“You’re seeing very sharp movements in stocks, without any apparent news, simply because a buyer or seller is moving it fairly dramatically without the normal liquidity flow to offset it,” said Rick Meckler, a co-owner of hedge fund LibertyView Capital Management LLC, in Jersey City, New Jersey.
Mom and pop investors have withdrawn more than $100 billion this year from mutual funds that invest in U.S. equities, according to data from the Investment Company Institute, reducing a key element of support for stock trading, Meckler said.
Liquidity ebbs and flows because of volatility, and the two move in tandem like a seesaw: Low volatility means greater liquidity while increased volatility reduces liquidity.
“Until the market returns to some sense of normalcy, in terms of normal volatility, you are going to see reduced liquidity even in the large names,” Meckler said.
Since August 1, the S&P 500 Index has advanced or retreated 1 percent or more in two out of every three trading sessions.
Many people blame the high correlation and volatility on ETFs, in particular those that are leveraged or provide an inverse return on the market’s performance.
These funds saw record investment flows in August and September, and relative to their size, have attracted more fresh money this year than any other investment category, data from State Street Global Advisors shows.
Others say blaming leveraged funds is misplaced.
“What we’re seeing today is not anything different than what happened during the bursting of the Internet bubble, in the aftermath of 9/11 and the erosion of the housing market and the housing bubble,” said Richard Keary, principal at Global ETF Advisors LLC, a consulting firm that specializes in ETFs.
“There’s always been some sort of culprit out there that we blame,” said Keary, a former trader who helped create the Nasdaq ETF Market, “and the easy ones to blame are the inverse and leveraged ETFs.”
Access to ETFs has given investors a feeling that they should be more active in the market than they otherwise would be, which is adding to volatility, said Jason Browne, chief investment officer at DAL Investment Co in San Francisco.
“People are jumping on that train or jumping off that train, and it’s extenuating the moves,” said Browne, whose firm invests solely in ETFs and mutual funds.
“They’re being induced to trade more, they’re being encouraged to trade more and they are trading more,” he said.

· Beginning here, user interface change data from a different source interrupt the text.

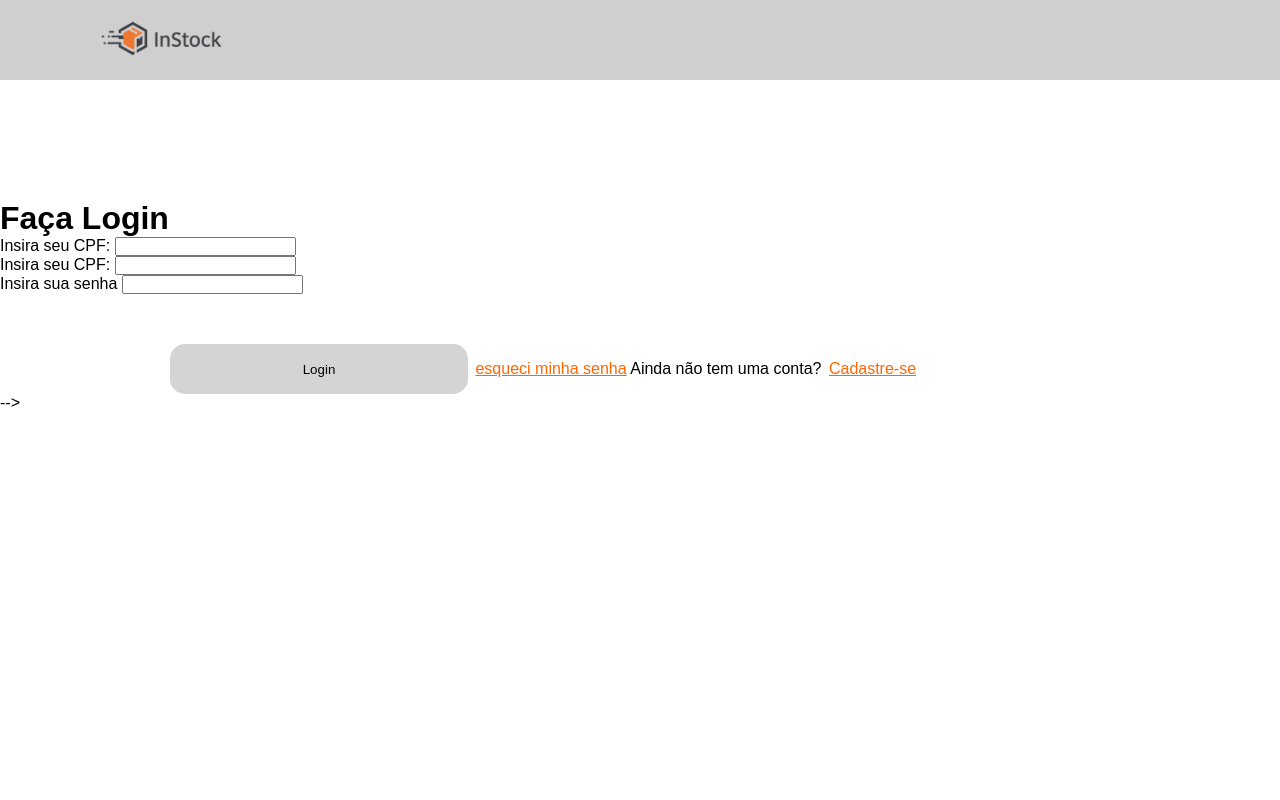
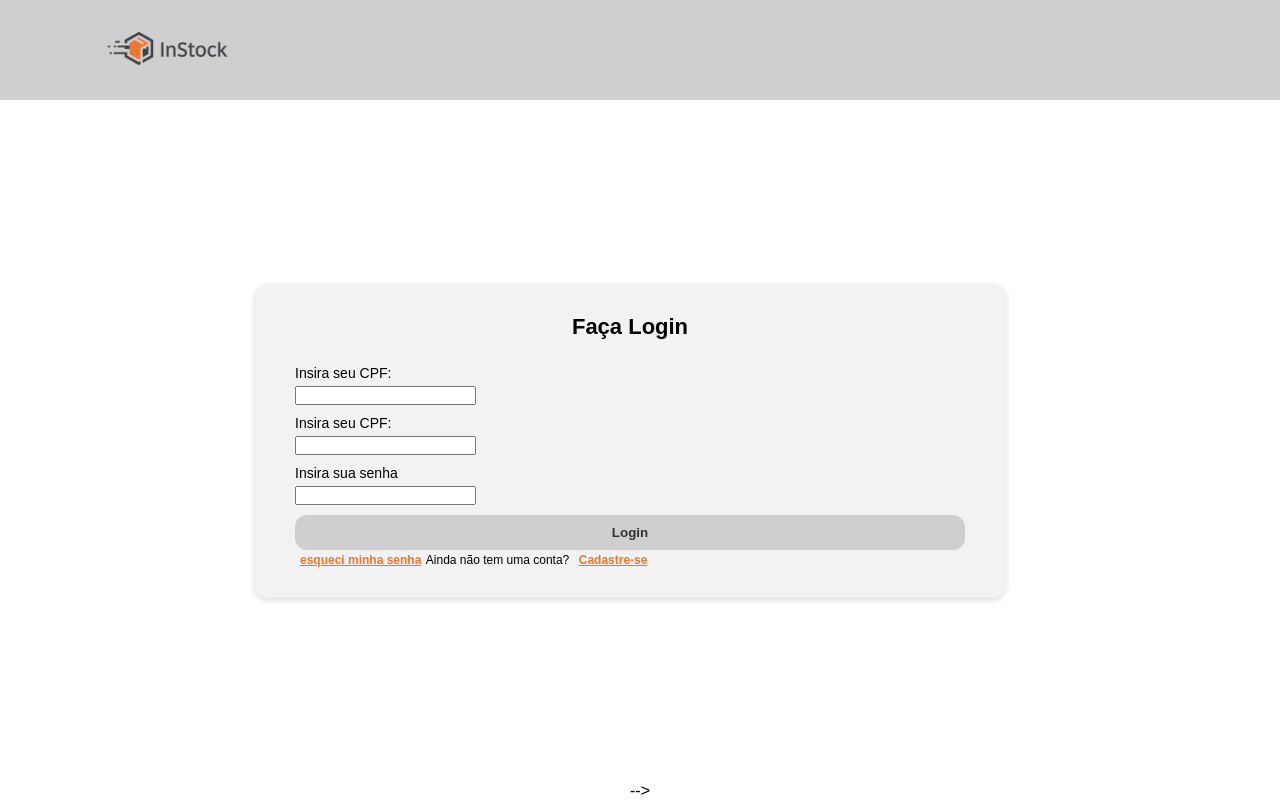
Before and after one commit to LuconhaOliveira/tccLogistica, a Flask app: template templates/tela-cadastro.html in a window 1280 px wide. Run offline with Flask 3, Linux system fonts and the light colour scheme; the template is opened without the code that fills it, so the values that code supplies are empty.

Commit message:
MODIFY: Modificando o css, usando as classes do bootstrap para fazer as formatações

```diff
--- a/static/styles/tela-cadastro.css
+++ b/static/styles/tela-cadastro.css
@@ -3,108 +3,116 @@
     margin: 0;
     padding: 0;
     box-sizing: border-box;
-  font-family: Arial, sans-serif;
+    font-family: Arial, Helvetica, sans-serif;
+}
+
+/* body */
+body {
+    background-color: #fff;
+    display: flex;
+    box-sizing: border-box;
+    flex-direction: column;
+    align-items: center;
+    min-height: 100vh;
 }
 
 /* Header */
 .container--header {
-  position: fixed;
-  top: 0;
-  left: 0;
     width: 100%;
-  height: 80px;
-  background-color: #CFCFCF;
+    background-color: #cfcfcf;
+    padding: 10px 20px;
+    height: 100px;
     display: flex;
     align-items: center;
-  padding: 14px;
-  z-index: 1000;
+    justify-content: flex-start;
+}
+
+footer{
+      width: 100%;
+    background-color: #cfcfcf;
+    padding: 10px 20px;
+    height: 100px;
+    display: flex;
+    align-items: center;
+    justify-content: flex-start;
 }
 
 /* Logo */
 .img--InStock-logo {
-  max-width: 300px;
-  height: auto;
-  flex-shrink: 0;
+    width: 120px;
 }
 
-/* Footer */
-.container--footer {
-  position: fixed;
-  bottom: 0;
-  left: 0;
+
+/* Form */
+main {
+    flex: 1;
+    display: flex;
+    justify-content: center;
+    align-items: center;
     width: 100%;
-  height: 40px;
-  background-color: #CFCFCF;
+    margin-top: 30px;
 }
 
-/* Espaço entre header e conteúdo */
-body {
-  padding-top: 200px;
-  padding-bottom: 60px;
-  background-color: #ffffff;
+form {
+    background-color: #f2f2f2;
+    padding: 30px 40px;
+    border-radius: 12px;
+    margin-right: 20px;
+    margin-bottom: 30px;
+    width: 750px;
+    box-shadow: 0px 2px 6px rgba(0, 0, 0, 0.15);
 }
 
-/* Container do form */
-.container--div-informacoesUsuario {
-  max-width: 680px;
-  height: 600px;
-  margin: 0 auto;
-  padding: 20px;
-  background-color: #eeeeee;
-  border-radius: 8px;
-  box-shadow: 0 0 10px rgba(0, 0, 0, 0.1);
+/* Titulo do form */
+form h1 {
+    text-align: center;
+    font-size: 22px;
+    margin-bottom: 25px;
+    font-weight: bold;
 }
 
-/* Estilo do form h1 */
-.form--cadastro-usuario h1 {
-  text-align: center;
-  margin-bottom: 20px;
-  color: #333333;
+/* label (textos em cima dos inputs) */
+.form-label {
+    font-size: 14px;
+    margin-bottom: 5px;
+    font-weight: 500;
+    display: block;
 }
 
-/* Label (texto em cima dos inputs)*/
-.form--cadastro-usuario label {
-  display: flex;
-  margin-top: 30px;
-  margin-bottom: 0px;
-  color: #000000;
+/* Botão de cadastro */
+button[type="submit"] {
+    background-color: #cfcfcf;
+    color: #313131;
+    font-weight: bold;
+    border: none;
+    border-radius: 12px;
+    padding: 10px;
+    width: 100%;
+    margin-top: 10px;
+    cursor: pointer;
+    transition: background 0.5s ;
 }
 
-/* Input */
-.form--cadastro-usuario input {
-  width: 100%;
-  margin-top: 10px;
-  padding: 15px;
-  border: none;
-  border-radius: 15px;
-  background-color: #fff;
+button[type="submit"]:hover {
+    background-color: #EF782F;
+    color: #ececec;
 }
 
-/* botao */
-button {
-  width: 298px;
-  height: 50px;
-  margin-top: 50px;
-  background-color: #d4d4d4;
-  flex-shrink: 0;
-  margin-left: 170px;
-  border: none;
-  border-radius: 15px;
+/* Link do login */
+form label {
+    font-size: 12px;
+    margin-top: 10px;
 }
 
-p{
-  text-align: center;
-  margin-top: 40px;
-  margin-left: 219px;
-  color: #333333;
-  display: inline-block;
+form a {
+    font-size: 12px;
+    text-decoration: underline;
+    margin-left: 5px;
+    color: #EF782F;
+    font-weight: bold;
 }
 
-a {
-  display: inline-block;
-  margin-top: 5px;
-  text-align: center;
-  margin-left: 3px;
-  color: #ff6600;
-  text-decoration: underline;
+form a:hover {
+    transform: scale(1.2);
+    text-decoration: wavy;
 }
```
Lines whose indentation alone changed are shown as unchanged.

Miller said that valuations become more normal around earnings season, when correlations tend to subside. But once results have been released, the correlation shoots back up.
“The ability of stocks to separate based on valuation is much less than it used to be,” he said. “Earnings give people a chance to recalibrate, but then everything starts to trade together again.”
Many stocks are priced well below what their earnings imply, Miller said. Apple Inc (AAPL.O), for example, is trading at less than 10 times its earnings for the next 12 months and is sitting on a growing pile of cash. If the cash is taken into account, its P/E ratio is about 8 1/2 percent.
“Does that make any sense for a company that still has a very low global market share in its core area? It’s growing like a weed and it’s got a great reputation.” he said.
“There’s no financial risk at Apple with $80 billion. Not a lot of people are worried about that,” he said.
Reporting by Herbert Lash; Editing by Jan Paschal